Change detection outputs
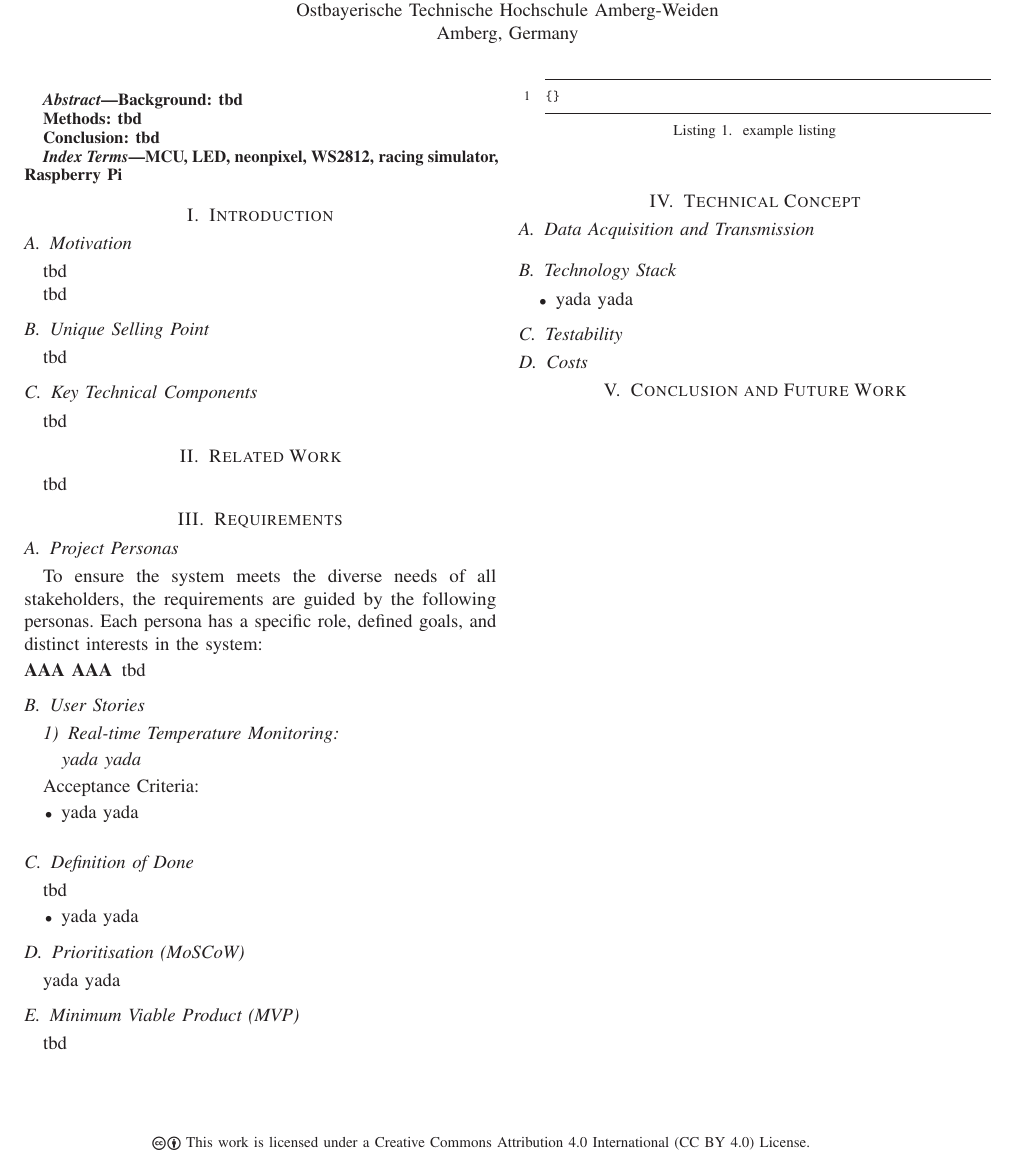
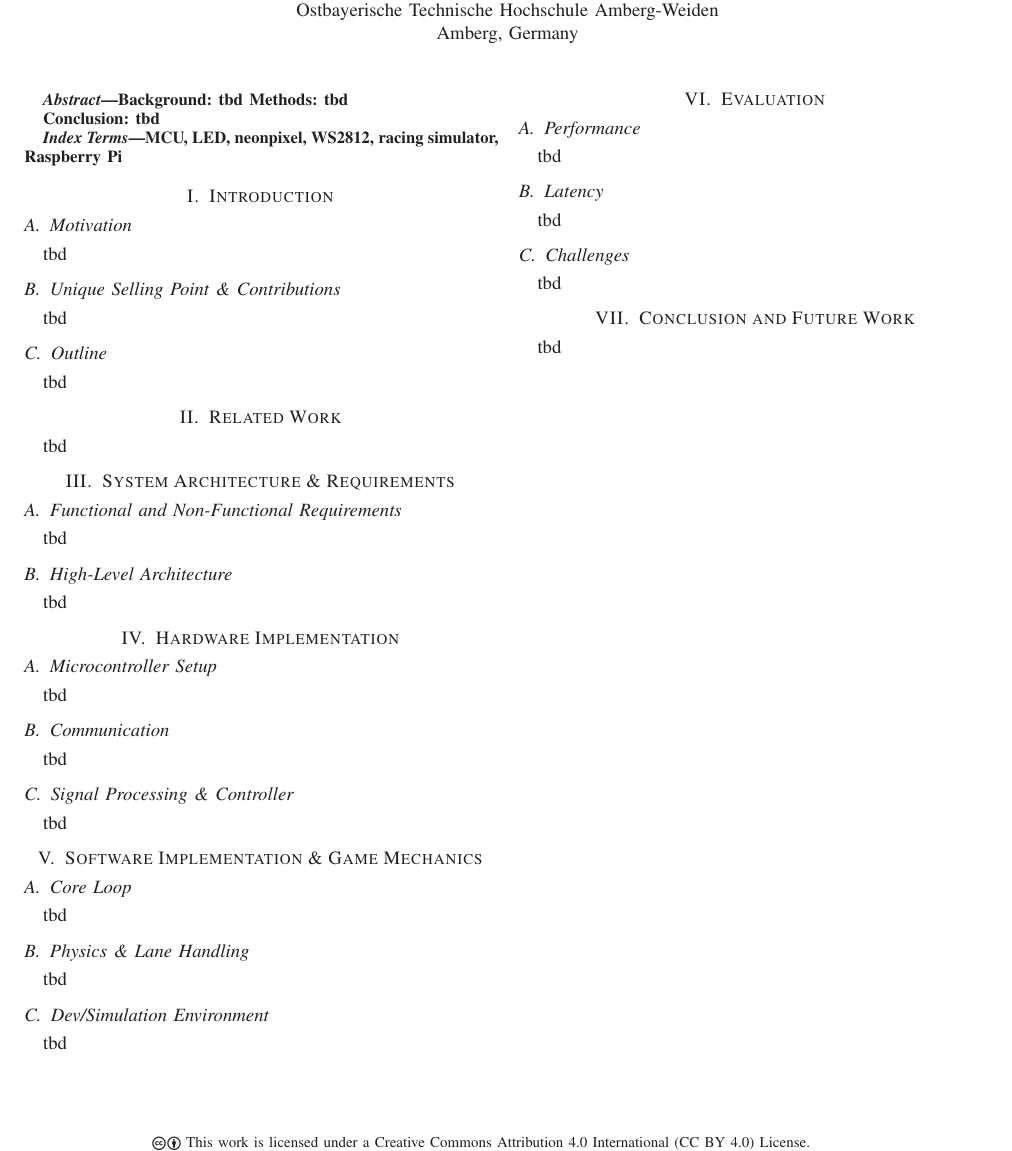
Before and after one commit to s-voelkl/LumenTrace, a LaTeX document (docs/tech-rep/main.tex): part of the page, cut so that both start at the same text. Compiled offline with pdfLaTeX.

Commit message:
refactor: update technical report structure and add placeholders for content

```diff
--- a/docs/tech-rep/main.tex
+++ b/docs/tech-rep/main.tex
@@ -34,7 +34,7 @@
 \cstechrepAuthorListTex{Simon Völkl, Erik Dombrowsky, Simon Frey\,\orcidlink{0000-0002-1175-2668}}
 \cstechrepAuthorListBib{Simon Völkl and Erik Dombrowsky and Simon Frey}
 % Capitalization: https://capitalizemytitle.com/style/Chicago/
-\cstechrepTitleTex{LumenTrace: A high-performance MCU-based LED racing simulator}
+\cstechrepTitleTex{LumenTrace: A high-performance MCU-based LED racing simulator} % TODO: title revision?
  % IF you need manual linebreaks in the title, then clone the title without linebreaks for BibTeX:
 \cstechrepTitleBib{{\cstechrepTitleTex}}
 \cstechrepDepartment{Department of Electrical Engineering, Media, and Computer Science}
@@ -65,126 +65,167 @@
 \selectlanguage{\cstechrepLang}
 \maketitle
 \begin{abstract}
+    % TODO: abstract
     Background: tbd
-
     Methods: tbd
 
     Conclusion: tbd
 \end{abstract}
 \begin{IEEEkeywords}
-    MCU, LED, neonpixel, WS2812, racing simulator, Raspberry Pi
+    MCU, LED, neonpixel, WS2812, racing simulator, Raspberry Pi % TODO: keywords
 \end{IEEEkeywords}
+
+% STRUCTURE OF THE TECHNICAL REPORT:
+% 1. Introduction
+% Motivation: Wieso klassische Slot-Cars durch LEDs ersetzen? (Immersion, Flexibilität, Hardwareverschleiß).
+% Unique Selling Point / Contributions: Was macht LumenTrace besonders? (High-Speed Serial Comms, Echtes Physics-Model auf LED-Basis).
+% Outline: Kurzer Überblick über den Rest des Reports.
+
+% 2. Related Work
+% Welche ähnlichen Ansätze gibt es bereits? (z.B. Open-Source LED Strips Games, kommerzielle digitale Slotcar-Systeme wie Scalextric/Carrera Digital).
+
+% 3. System Architecture & Requirements
+% (Hierhin wandern die Requirements, aber deutlich technischer formuliert!)
+% Funktionale und nicht-funktionale Systemanforderungen (z.B. Echtzeit-Fähigkeit, 60fps Rendering).
+% High-Level Architektur (ähnlich deinem architecture.drawio und der Grafik im README): Trennung von Game Logic (RPI), Controller-Eingaben und und LED-Rendering (Pico).
+
+% 4. Hardware Implementation
+% Microcontroller-Setup: Raspberry Pi (4) als Host, Raspberry Pi Pico als MCU für Hardware-IO.
+% Kommunikation: UART Protocol (Latenzen, Baud-Raten, Datenpakete).
+% Signaltechnik & Controller-Aufbau.
+
+% 5. Software Implementation & Game Mechanics (basierend auf README)
+% Core Loop: Game-Tick-Implementierung, Speed Update & Limits.
+% Physics & Lane Handling: Reibung, Beschleunigung, Lane-Hops und Kollisionserkennung.
+% Dev/Simulation Environment: Der Terminal-Emulator in Python (simulation.py), warum er essenziell für die Logik-Validierung war, bevor geflasht wurde.
+
+% 6. Evaluation (Performance & Results)
+% Performance-Auswertung: Wie schnell läuft der Game Loop? (z.B. Python Performance auf dem RPI4).
+% Latenz: Delay zwischen Knopfdruck am Controller über den Pico zum RPI und zurück zur LED-Aktualisierung.
+% Herausforderungen: Reibungsverluste bei schnellen Updates oder Tearing/Timing-Probleme bei WS2812-Ansteuerung.
+
+% 7. Conclusion & Future Work
+% Zusammenfassung des Erreichten.
+% Was steht noch auf der Todo-Liste? (z.B. mehr Track-Module, WiFi/MQTT Leaderboards).
 
 \section{Introduction}\label{sec:introduction}
 
 \subsection{Motivation}\label{sec:motivation}
+% Wieso klassische Slot-Cars durch LEDs ersetzen? (Immersion, Flexibilität, Hardwareverschleiß).
 tbd
 
-% Section Overview
+\subsection{Unique Selling Point \& Contributions}\label{sec:unique_selling_point}
+% Was macht LumenTrace besonders? (High-Speed Serial Comms, Echtes Physics-Model auf LED-Basis).
 tbd
 
-\subsection{Unique Selling Point}\label{sec:unique_selling_point}
-% Alleinstellungsmerkmal
-tbd
-
-\subsection{Key Technical Components}\label{sec:key_technical_components}
-% Benennung von technischen Schlüssel-Bausteinen
+\subsection{Outline}\label{sec:outline}
+% Kurzer Überblick über den Rest des Reports.
 tbd
 
 \section{Related Work}\label{sec:related_work}
-% andere Arbeiten oder Technologien (die als Inspiration dienten), Screenshots
+% Welche ähnlichen Ansätze gibt es bereits? (z.B. Open-Source LED Strips Games, kommerzielle digitale Slotcar-Systeme wie Scalextric/Carrera Digital).
 tbd
 
-\section{Requirements}\label{sec:requirements}
-% benötigt? z.B. user stories
+\section{System Architecture \& Requirements}\label{sec:system_architecture}
 
-% Agile User Stories (+Akzeptanzkriterien als Definition of Done) oder klassische Use-Cases als Anforderungen an die Anwendung.
-% Beschreibung von Eingabe und Ausgabe des Systems und dessen Teilfunktionen; benötigte Ressourcen (z.B. Bestandsdaten),
-
-\subsection{Project Personas}\label{sec:project_personas}
-% benötigt?
-
-To ensure the system meets the diverse needs of all stakeholders, the requirements are guided by the following personas.
-Each persona has a specific role, defined goals, and distinct interests in the system:
-
-\begin{description}
-    \item[AAA AAA]
-    tbd
-\end{description}
-
-
-\subsection{User Stories}\label{sec:user_stories}
-
-\subsubsection{Real-time Temperature Monitoring}\label{sec:us_01}
-
-\begin{quote}
-    \textit{yada yada}
-\end{quote}
-
-Acceptance Criteria:
-\begin{itemize}
-    \item yada yada
-\end{itemize}
-
-\medskip
-
-\subsection{Definition of Done}\label{sec:definition_of_done}
-
+\subsection{Functional and Non-Functional Requirements}\label{sec:requirements}
+% Funktionale und nicht-funktionale Systemanforderungen (z.B. Echtzeit-Fähigkeit, 60fps Rendering).
 tbd
 
-\begin{itemize}
-    \item yada yada
-\end{itemize}
-
-
-\subsection{Prioritisation (MoSCoW)}\label{sec:prioritisation}
-
-yada yada
-
-% \begin{table}[!h]
-%     \centering
-%     \caption{MoSCoW Prioritization of User Stories}
-%     \label{tab:moscow_prioritization}
-%     \begin{tabularx}{0.9\linewidth}{>{\raggedright\arraybackslash}p{2.8cm} >{\raggedright\arraybackslash}X}
-%         \toprule
-%         \textbf{Category} & \textbf{User Stories} \\
-%         \midrule
-%         yada & yada
-%         \bottomrule
-%     \end{tabularx}
-% \end{table}
-
-\subsection{Minimum Viable Product (MVP)}\label{sec:mvp}
+\subsection{High-Level Architecture}\label{sec:architecture}
+% Trennung von Game Logic (RPI), Controller-Eingaben und und LED-Rendering (Pico).
 tbd
 
-\section{Technical Concept}\label{sec:technical_concept}
-% knapp technische Schlüsselmerkmale der Anwendung, rein deskriptiv
+\section{Hardware Implementation}\label{sec:hardware_implementation}
 
-\subsection{Data Acquisition and Transmission}\label{sec:data_acquisition}
+\subsection{Microcontroller Setup}\label{sec:mcu_setup}
+% Raspberry Pi (4) als Host, Raspberry Pi Pico als MCU für Hardware-IO.
+tbd
 
-\begin{lstlisting}[language=json, float, caption={example listing}, label={lst:listing}]
-{}
-\end{lstlisting}
+\subsection{Communication}\label{sec:communication}
+% UART Protocol (Latenzen, Baud-Raten, Datenpakete).
+tbd
 
-\subsection{Technology Stack}\label{sec:technology_stack}
+\subsection{Signal Processing \& Controller}\label{sec:signal_processing}
+% Signaltechnik & Controller-Aufbau.
+tbd
 
+\section{Software Implementation \& Game Mechanics}\label{sec:software_implementation}
 
-\begin{itemize}
-    \item yada yada
-\end{itemize}
+\subsection{Core Loop}\label{sec:core_loop}
+% Game-Tick-Implementierung, Speed Update & Limits.
+tbd
 
+\subsection{Physics \& Lane Handling}\label{sec:physics}
+% Reibung, Beschleunigung, Lane-Hops und Kollisionserkennung.
+tbd
+
+\subsection{Dev/Simulation Environment}\label{sec:simulation}
+% Der Terminal-Emulator in Python (simulation.py), warum er essenziell für die Logik-Validierung war, bevor geflasht wurde.
+tbd
+
+\section{Evaluation}\label{sec:evaluation}
+
+\subsection{Performance}\label{sec:performance}
+% Wie schnell läuft der Game Loop? (z.B. Python Performance auf dem RPI4).
+tbd
+
+\subsection{Latency}\label{sec:latency}
+% Delay zwischen Knopfdruck am Controller über den Pico zum RPI und zurück zur LED-Aktualisierung.
+tbd
+
+\subsection{Challenges}\label{sec:challenges}
+% Reibungsverluste bei schnellen Updates oder Tearing/Timing-Probleme bei WS2812-Ansteuerung.
+tbd
+
+\section{Conclusion and Future Work}\label{sec:conclusion}
+% Zusammenfassung des Erreichten.
+% Was steht noch auf der Todo-Liste? (z.B. mehr Track-Module, WiFi/MQTT Leaderboards).
+tbd
+
+% ======================================================================
+% TEMPLATES FÜR LATEX ELEMENTE
+% ======================================================================
+% --- Description Template ---
+% \begin{description}
+%     \item[Item 1] Description 1
+%     \item[Item 2] Description 2
+% \end{description}
+%
+% --- Itemize/List Template ---
+% \begin{itemize}
+%     \item Item 1
+%     \item Item 2
+% \end{itemize}
+%
+% --- Listing/Code Template ---
+% \begin{lstlisting}[language=json, float, caption={example listing}, label={lst:listing}]
+% {}
+% \end{lstlisting}
+%
+% --- Figure Template ---
 % \begin{figure*}[!htb]
 %   \centering
 %   \includegraphics[width=\linewidth]{img}
 %   \caption{caption}
 %   \label{fig:figure}
 % \end{figure*}
-
-\subsection{Testability}\label{sec:testability}
-
-\subsection{Costs}\label{sec:costs}
-
-
+%
+% --- Table Template 1 (Standard with Tabularx) ---
+% \begin{table}[!h]
+%     \centering
+%     \caption{Table Caption}
+%     \label{tab:table_label1}
+%     \begin{tabularx}{0.9\linewidth}{>{\raggedright\arraybackslash}p{2.8cm} >{\raggedright\arraybackslash}X}
+%         \toprule
+%         \textbf{Category} & \textbf{Content} \\
+%         \midrule
+%         yada & yada \\
+%         \bottomrule
+%     \end{tabularx}
+% \end{table}
+%
+% --- Table Template 2 (Full Width Costs Table) ---
 % \begin{table*}[!htb]
 %     \centering
 %     \caption{Costs}
@@ -193,15 +234,12 @@ tbd
 %         \toprule
 %         \textbf{Component} & \textbf{Usage/Quantity} & \textbf{A} & \textbf{B} \\
 %         \midrule
-%         Yada & yada & 1 & 2
+%         Yada & yada & 1 & 2 \\
 %         \midrule
 %         \textbf{Total} & & \textbf{\(\sim\)\$0.00} & \textbf{\(\sim\)\$0.00} \\
 %         \bottomrule
 %     \end{tabularx}
 % \end{table*}
-
-\section{Conclusion and Future Work}\label{sec:conclusion}
-% Zusammenfassung der wichtigsten Erkenntnisse, Ausblick auf die nächsten Schritte
 
 % ======== References =========
 \sloppy
```
Also changed, not shown: docs/tech-rep/main.pdf.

» **PROBLEM REQUIREMENTS**:
Each line in the data that holds the string "Work" must be returned.

» **RESPONSE TO THIS TASK**:
+% 2. Related Work
+% 7. Conclusion & Future Work
 \section{Related Work}\label{sec:related_work}
+\section{Conclusion and Future Work}\label{sec:conclusion}
-\section{Conclusion and Future Work}\label{sec:conclusion}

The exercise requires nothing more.